_Records to process:_
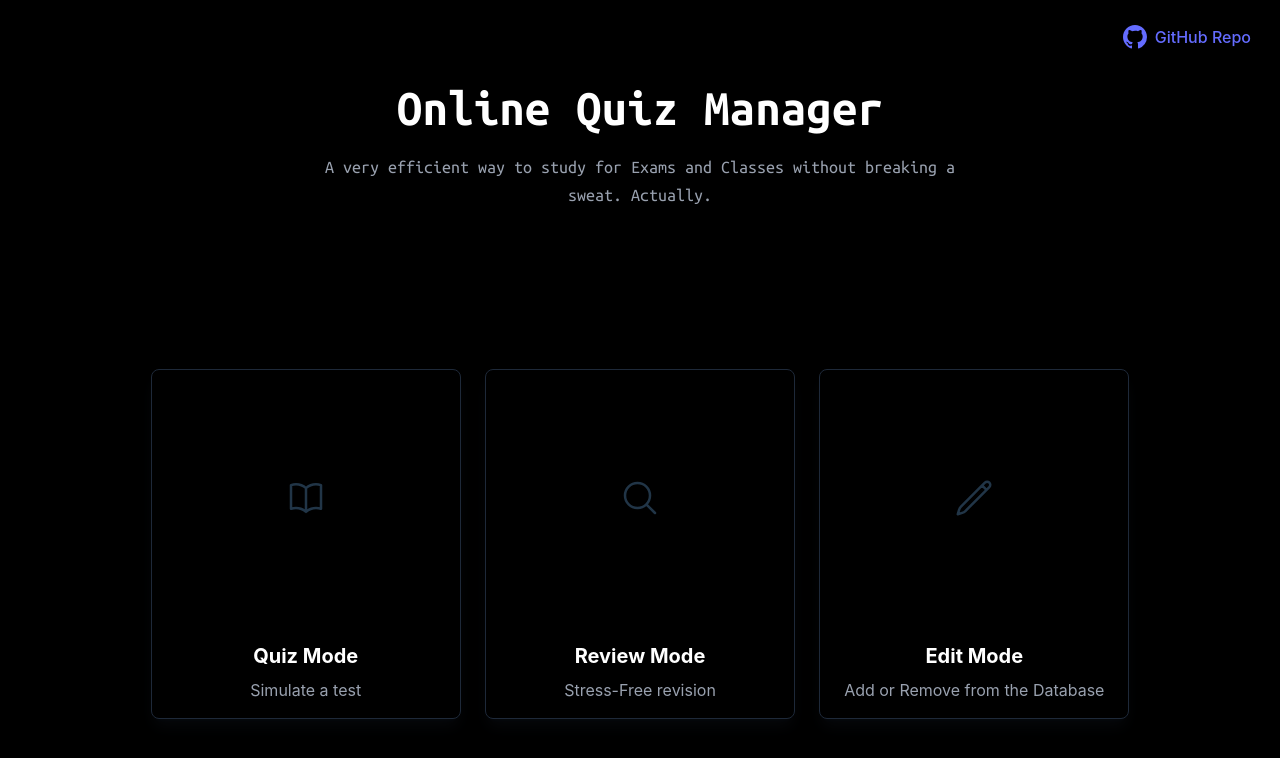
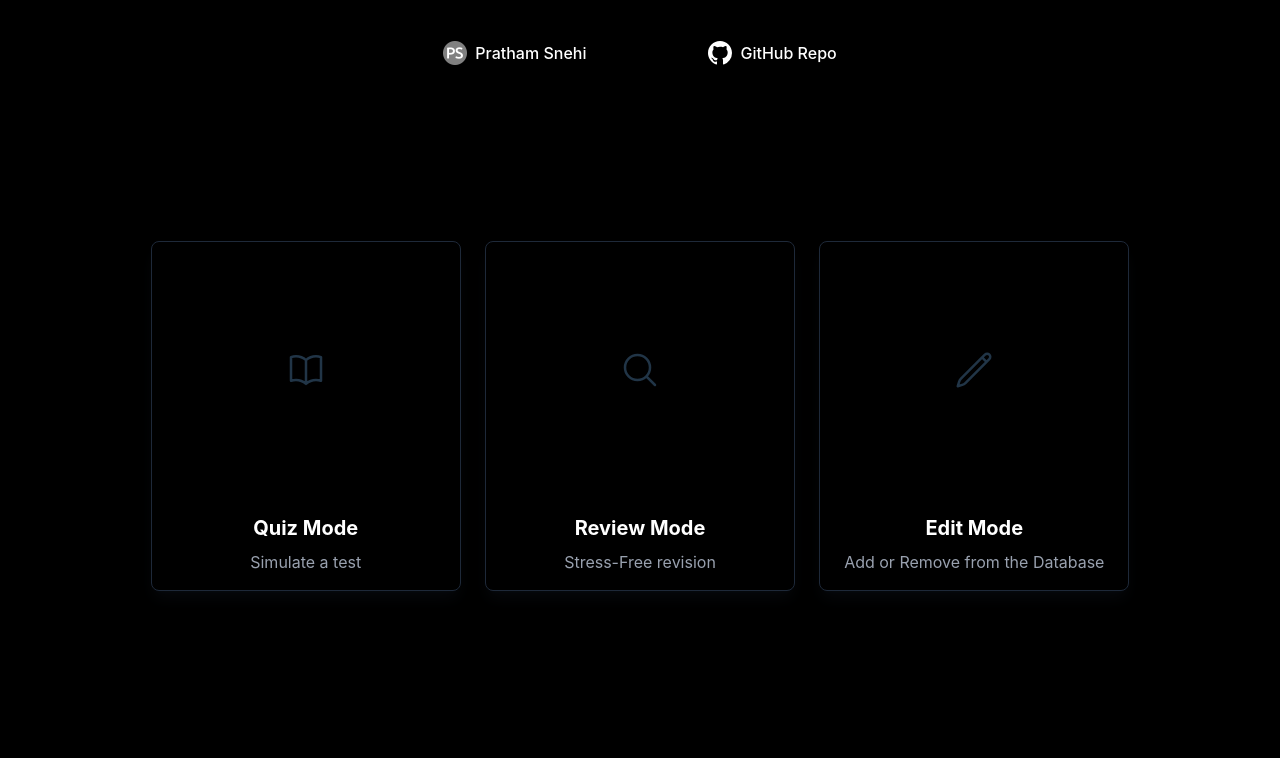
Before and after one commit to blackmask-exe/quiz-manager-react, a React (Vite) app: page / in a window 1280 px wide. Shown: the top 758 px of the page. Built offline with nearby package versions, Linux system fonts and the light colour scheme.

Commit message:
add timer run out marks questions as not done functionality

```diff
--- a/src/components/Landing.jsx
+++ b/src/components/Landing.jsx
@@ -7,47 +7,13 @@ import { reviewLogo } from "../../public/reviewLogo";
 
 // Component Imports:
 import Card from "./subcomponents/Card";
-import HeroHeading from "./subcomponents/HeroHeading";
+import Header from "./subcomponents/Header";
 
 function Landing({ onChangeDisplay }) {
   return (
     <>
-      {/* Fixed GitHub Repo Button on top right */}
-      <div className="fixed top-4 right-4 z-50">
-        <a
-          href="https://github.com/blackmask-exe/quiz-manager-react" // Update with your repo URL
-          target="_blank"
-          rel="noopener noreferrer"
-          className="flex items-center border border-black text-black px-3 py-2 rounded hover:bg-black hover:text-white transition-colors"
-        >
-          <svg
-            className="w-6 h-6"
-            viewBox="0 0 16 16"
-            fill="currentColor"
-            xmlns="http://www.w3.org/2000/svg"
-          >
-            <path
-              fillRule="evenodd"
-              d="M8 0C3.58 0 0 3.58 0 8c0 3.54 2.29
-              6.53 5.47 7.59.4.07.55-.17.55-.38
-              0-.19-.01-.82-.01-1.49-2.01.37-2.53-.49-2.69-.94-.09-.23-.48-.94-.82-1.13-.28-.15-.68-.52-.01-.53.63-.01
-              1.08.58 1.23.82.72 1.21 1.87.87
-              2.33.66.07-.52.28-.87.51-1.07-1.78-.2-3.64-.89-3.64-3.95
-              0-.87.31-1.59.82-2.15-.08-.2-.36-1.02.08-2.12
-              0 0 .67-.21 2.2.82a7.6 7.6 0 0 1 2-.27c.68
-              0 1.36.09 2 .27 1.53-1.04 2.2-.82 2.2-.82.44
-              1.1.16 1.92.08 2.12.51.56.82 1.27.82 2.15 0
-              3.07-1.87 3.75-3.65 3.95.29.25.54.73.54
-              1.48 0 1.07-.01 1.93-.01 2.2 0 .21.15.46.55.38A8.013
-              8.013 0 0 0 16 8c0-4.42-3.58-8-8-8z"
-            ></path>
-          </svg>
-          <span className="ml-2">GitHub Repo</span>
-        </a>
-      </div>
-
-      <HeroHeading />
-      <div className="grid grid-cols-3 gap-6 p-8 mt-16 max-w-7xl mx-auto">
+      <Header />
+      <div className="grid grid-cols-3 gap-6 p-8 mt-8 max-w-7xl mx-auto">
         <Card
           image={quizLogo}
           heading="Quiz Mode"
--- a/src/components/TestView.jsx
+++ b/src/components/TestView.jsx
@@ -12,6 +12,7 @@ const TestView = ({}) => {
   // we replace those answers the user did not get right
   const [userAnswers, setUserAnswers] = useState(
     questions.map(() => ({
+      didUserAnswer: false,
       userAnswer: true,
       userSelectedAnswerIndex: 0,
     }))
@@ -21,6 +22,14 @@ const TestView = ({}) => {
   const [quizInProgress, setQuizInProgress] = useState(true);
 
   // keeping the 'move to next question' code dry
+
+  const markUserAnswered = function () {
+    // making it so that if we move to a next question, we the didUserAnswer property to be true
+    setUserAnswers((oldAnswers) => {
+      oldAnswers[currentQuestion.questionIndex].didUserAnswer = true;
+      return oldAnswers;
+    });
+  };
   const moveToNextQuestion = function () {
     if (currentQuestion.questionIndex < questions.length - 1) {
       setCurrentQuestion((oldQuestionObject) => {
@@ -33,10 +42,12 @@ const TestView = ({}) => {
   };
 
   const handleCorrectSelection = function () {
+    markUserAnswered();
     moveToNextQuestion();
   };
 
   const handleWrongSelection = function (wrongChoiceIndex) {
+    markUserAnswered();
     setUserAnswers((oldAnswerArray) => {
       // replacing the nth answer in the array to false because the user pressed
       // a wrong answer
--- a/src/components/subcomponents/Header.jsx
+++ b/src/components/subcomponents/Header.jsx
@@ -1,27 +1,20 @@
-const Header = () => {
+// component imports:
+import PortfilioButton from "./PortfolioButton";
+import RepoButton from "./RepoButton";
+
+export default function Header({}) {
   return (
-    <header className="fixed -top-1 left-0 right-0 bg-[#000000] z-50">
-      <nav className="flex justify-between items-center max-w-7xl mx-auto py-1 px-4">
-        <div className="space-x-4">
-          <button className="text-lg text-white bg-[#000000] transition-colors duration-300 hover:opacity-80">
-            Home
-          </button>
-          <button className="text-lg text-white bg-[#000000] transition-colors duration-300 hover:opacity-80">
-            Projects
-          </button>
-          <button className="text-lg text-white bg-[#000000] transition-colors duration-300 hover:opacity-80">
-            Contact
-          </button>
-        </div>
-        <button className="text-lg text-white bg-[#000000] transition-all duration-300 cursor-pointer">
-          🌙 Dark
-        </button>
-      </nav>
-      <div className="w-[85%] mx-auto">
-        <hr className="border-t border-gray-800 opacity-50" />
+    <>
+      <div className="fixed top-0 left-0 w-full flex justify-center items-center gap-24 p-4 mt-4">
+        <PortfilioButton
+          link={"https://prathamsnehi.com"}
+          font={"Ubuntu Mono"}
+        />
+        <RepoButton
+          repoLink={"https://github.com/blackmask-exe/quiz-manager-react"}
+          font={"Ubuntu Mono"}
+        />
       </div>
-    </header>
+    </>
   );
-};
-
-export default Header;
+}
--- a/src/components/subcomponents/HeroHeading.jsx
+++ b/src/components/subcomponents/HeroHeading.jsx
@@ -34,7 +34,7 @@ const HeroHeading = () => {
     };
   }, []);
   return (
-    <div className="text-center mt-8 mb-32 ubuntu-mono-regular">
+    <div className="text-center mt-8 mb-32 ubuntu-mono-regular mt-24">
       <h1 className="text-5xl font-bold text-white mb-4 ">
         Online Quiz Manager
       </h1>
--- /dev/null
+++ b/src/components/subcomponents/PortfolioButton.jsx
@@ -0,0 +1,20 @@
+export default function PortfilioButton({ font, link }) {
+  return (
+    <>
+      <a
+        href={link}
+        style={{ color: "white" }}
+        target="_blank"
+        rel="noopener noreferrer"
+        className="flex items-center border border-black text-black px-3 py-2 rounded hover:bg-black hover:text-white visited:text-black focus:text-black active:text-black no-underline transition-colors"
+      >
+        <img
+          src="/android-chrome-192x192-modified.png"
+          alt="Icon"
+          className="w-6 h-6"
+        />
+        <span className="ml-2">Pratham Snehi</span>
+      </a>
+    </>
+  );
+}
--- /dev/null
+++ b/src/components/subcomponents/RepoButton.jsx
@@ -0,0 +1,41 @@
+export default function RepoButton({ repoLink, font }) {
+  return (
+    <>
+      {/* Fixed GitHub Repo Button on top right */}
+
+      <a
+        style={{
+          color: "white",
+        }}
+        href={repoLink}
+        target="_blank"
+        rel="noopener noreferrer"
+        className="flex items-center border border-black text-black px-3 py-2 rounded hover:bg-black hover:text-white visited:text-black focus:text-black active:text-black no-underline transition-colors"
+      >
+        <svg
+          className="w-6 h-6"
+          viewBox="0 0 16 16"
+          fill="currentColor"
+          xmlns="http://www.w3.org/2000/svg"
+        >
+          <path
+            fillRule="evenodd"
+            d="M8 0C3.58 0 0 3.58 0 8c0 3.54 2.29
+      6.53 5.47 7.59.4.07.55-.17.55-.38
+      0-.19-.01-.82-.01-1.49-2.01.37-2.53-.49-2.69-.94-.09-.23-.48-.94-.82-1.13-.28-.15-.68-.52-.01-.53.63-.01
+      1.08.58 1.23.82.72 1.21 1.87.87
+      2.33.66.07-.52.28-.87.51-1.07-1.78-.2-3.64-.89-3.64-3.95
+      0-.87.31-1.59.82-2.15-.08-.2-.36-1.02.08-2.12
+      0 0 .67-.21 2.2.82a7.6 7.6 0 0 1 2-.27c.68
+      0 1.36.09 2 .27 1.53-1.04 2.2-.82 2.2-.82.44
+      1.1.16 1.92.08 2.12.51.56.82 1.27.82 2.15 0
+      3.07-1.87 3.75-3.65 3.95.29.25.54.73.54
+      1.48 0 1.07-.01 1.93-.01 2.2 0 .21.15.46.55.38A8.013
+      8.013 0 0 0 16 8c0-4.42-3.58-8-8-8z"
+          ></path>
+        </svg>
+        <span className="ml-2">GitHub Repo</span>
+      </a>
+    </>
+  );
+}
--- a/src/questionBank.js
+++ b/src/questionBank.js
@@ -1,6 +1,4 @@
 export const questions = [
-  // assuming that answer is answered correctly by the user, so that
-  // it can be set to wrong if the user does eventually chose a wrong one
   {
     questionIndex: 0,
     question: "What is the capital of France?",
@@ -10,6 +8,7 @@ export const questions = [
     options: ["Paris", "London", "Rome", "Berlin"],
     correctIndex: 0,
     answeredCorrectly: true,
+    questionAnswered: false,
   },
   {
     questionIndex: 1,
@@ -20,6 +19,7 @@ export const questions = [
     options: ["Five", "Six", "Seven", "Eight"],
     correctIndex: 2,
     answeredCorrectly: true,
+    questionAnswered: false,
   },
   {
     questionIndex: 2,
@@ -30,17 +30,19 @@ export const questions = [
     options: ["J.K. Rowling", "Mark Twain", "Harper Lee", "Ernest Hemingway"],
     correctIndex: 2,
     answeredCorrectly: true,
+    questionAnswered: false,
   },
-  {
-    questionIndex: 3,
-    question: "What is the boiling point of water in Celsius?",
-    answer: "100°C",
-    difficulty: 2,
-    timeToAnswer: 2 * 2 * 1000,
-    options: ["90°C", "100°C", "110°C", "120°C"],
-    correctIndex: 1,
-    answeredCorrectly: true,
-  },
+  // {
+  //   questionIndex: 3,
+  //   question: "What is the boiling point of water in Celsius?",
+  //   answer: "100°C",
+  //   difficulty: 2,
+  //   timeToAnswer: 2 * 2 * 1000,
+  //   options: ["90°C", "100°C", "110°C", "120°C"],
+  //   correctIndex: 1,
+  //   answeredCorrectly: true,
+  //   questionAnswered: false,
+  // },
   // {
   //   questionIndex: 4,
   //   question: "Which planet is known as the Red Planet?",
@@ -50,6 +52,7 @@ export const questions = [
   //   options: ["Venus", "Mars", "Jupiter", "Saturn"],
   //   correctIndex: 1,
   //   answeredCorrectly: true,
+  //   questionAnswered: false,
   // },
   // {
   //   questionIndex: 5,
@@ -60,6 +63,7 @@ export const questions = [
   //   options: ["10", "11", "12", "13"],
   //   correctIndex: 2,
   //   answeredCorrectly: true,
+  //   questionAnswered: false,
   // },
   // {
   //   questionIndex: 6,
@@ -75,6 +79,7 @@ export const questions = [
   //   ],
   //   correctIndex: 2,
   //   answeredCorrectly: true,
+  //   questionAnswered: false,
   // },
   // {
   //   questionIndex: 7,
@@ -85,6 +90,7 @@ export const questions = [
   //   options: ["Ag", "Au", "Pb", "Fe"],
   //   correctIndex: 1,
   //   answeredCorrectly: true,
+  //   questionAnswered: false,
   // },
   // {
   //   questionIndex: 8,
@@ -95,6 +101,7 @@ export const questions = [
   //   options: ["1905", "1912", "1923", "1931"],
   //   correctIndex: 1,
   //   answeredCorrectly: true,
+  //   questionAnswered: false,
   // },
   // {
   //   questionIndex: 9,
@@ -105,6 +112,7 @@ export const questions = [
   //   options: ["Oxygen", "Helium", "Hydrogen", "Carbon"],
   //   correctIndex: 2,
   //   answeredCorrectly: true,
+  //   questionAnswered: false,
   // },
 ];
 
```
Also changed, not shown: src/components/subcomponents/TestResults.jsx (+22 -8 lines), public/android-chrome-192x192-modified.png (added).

_Required action:_ Please filter the entries above down to the lines holding "HeroHeading" and copy them.

_Expected output:_
-import HeroHeading from "./subcomponents/HeroHeading";
-      <HeroHeading />
--- a/src/components/subcomponents/HeroHeading.jsx
+++ b/src/components/subcomponents/HeroHeading.jsx
@@ -34,7 +34,7 @@ const HeroHeading = () => {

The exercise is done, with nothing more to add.